:: Your task ::
I'd like the entries repeated exactly, pictures omitted.

:: Listed entries ::
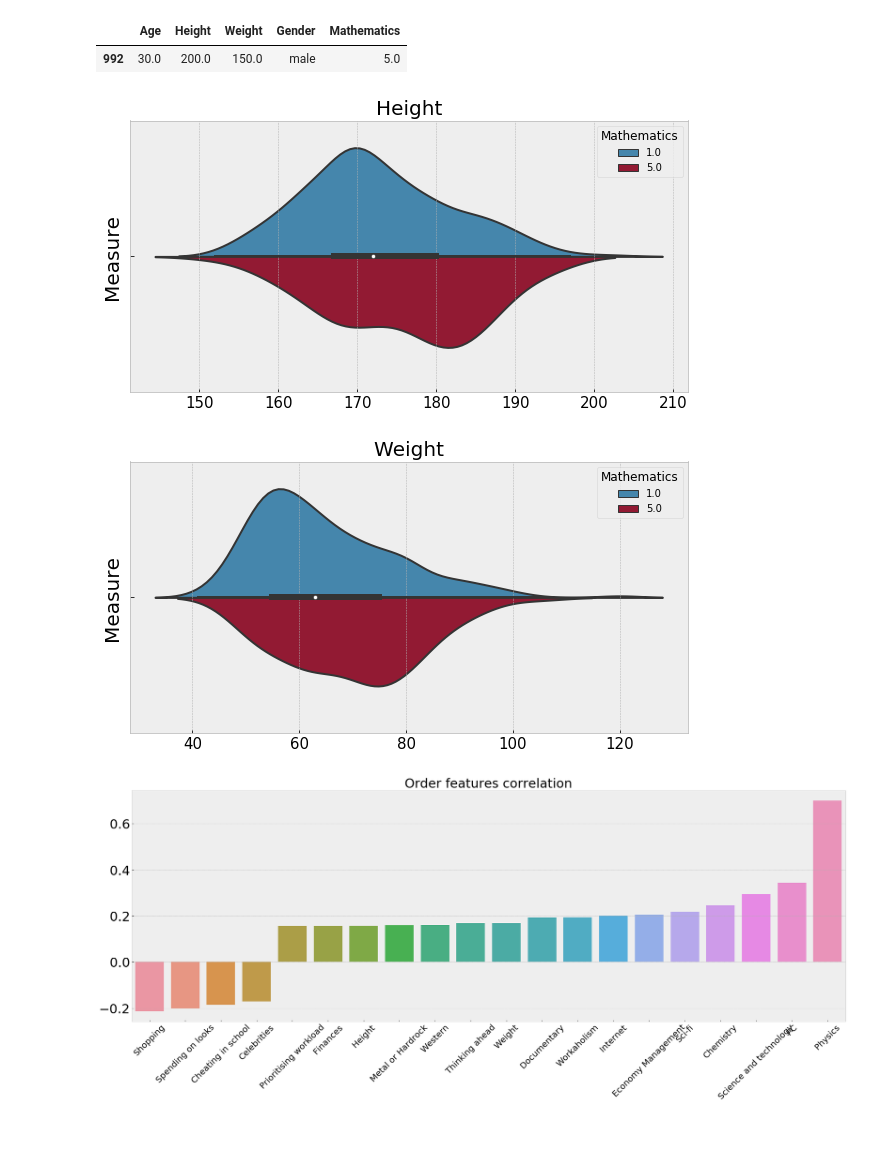
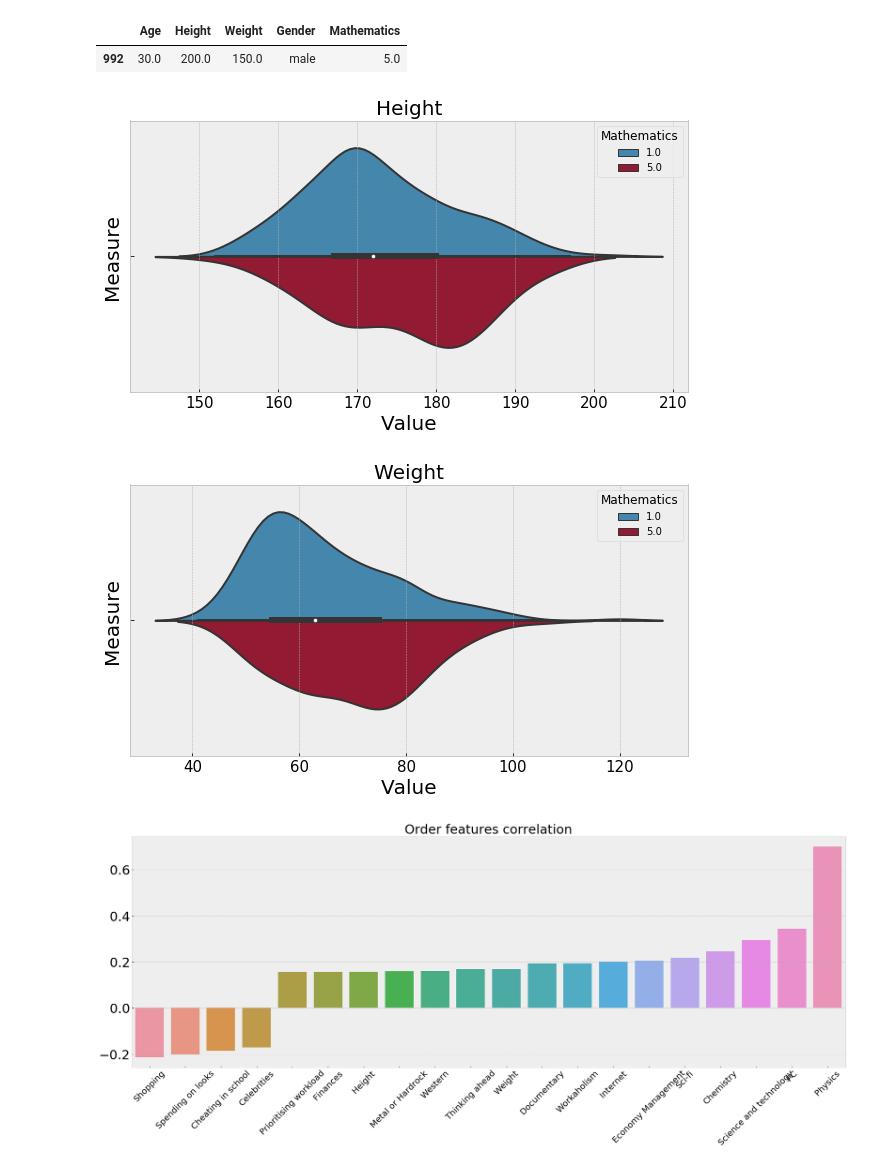
Before and after one commit to eugenbobrov/pzad2017, a Jupyter notebook: task2/matematiki.ipynb, the cells around one changed output. Saved outputs shown, nothing was run; the diff lists cells and outputs as text; code cells hidden in the pictures; blank space fills up the shorter version.

```diff
--- a/task2/matematiki.ipynb
+++ b/task2/matematiki.ipynb
@@ -190,26 +193,26 @@ young.drop([676,992], inplace = True)
 # %%
 fig, ax = plt.subplots(nrows=1, ncols=1, figsize=(10,5))
 data = young.dropna(subset=['Height'])
 sns.violinplot(x='Height', y = "Count", hue=var_of_interest, data=data, split=True, ax = ax)
 plt.xticks(size=15)
-plt.xlabel('')
+plt.xlabel('Value', size=20)
 plt.ylabel('Measure', size=20)
 plt.title('Height', size=20)
 plt.show()
 # %% [output]
-[figure, old version]
+[figure, new version]
 # %%
 fig, ax = plt.subplots(nrows=1, ncols=1, figsize=(10,5))
 data = young.dropna(subset=['Weight'])
 sns.violinplot(x='Weight', y = "Count", hue=var_of_interest, data=data, split=True, ax = ax)
 plt.ylabel('Measure', size=20)
 plt.title('Weight', size=20)
-plt.xlabel('')
+plt.xlabel('Value', size=20)
 plt.xticks(size=15)
 
 plt.show()
 # %% [output]
-[figure, old version]
+[figure, new version]
 # %%
 import copy
 def do_ploting(x, y, figsize):
```
Also changed, not shown: parts of 8 cells of this notebook, 3 other files.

:: Task result ::
Before and after one commit to eugenbobrov/pzad2017, a Jupyter notebook: task2/matematiki.ipynb, the cells around one changed output. Saved outputs shown, nothing was run; the diff lists cells and outputs as text; code cells hidden in the pictures; blank space fills up the shorter version.

```diff
--- a/task2/matematiki.ipynb
+++ b/task2/matematiki.ipynb
@@ -190,26 +193,26 @@ young.drop([676,992], inplace = True)
 # %%
 fig, ax = plt.subplots(nrows=1, ncols=1, figsize=(10,5))
 data = young.dropna(subset=['Height'])
 sns.violinplot(x='Height', y = "Count", hue=var_of_interest, data=data, split=True, ax = ax)
 plt.xticks(size=15)
-plt.xlabel('')
+plt.xlabel('Value', size=20)
 plt.ylabel('Measure', size=20)
 plt.title('Height', size=20)
 plt.show()
 # %% [output]
-[figure, old version]
+[figure, new version]
 # %%
 fig, ax = plt.subplots(nrows=1, ncols=1, figsize=(10,5))
 data = young.dropna(subset=['Weight'])
 sns.violinplot(x='Weight', y = "Count", hue=var_of_interest, data=data, split=True, ax = ax)
 plt.ylabel('Measure', size=20)
 plt.title('Weight', size=20)
-plt.xlabel('')
+plt.xlabel('Value', size=20)
 plt.xticks(size=15)
 
 plt.show()
 # %% [output]
-[figure, old version]
+[figure, new version]
 # %%
 import copy
 def do_ploting(x, y, figsize):
```
Also changed, not shown: parts of 8 cells of this notebook, 3 other files.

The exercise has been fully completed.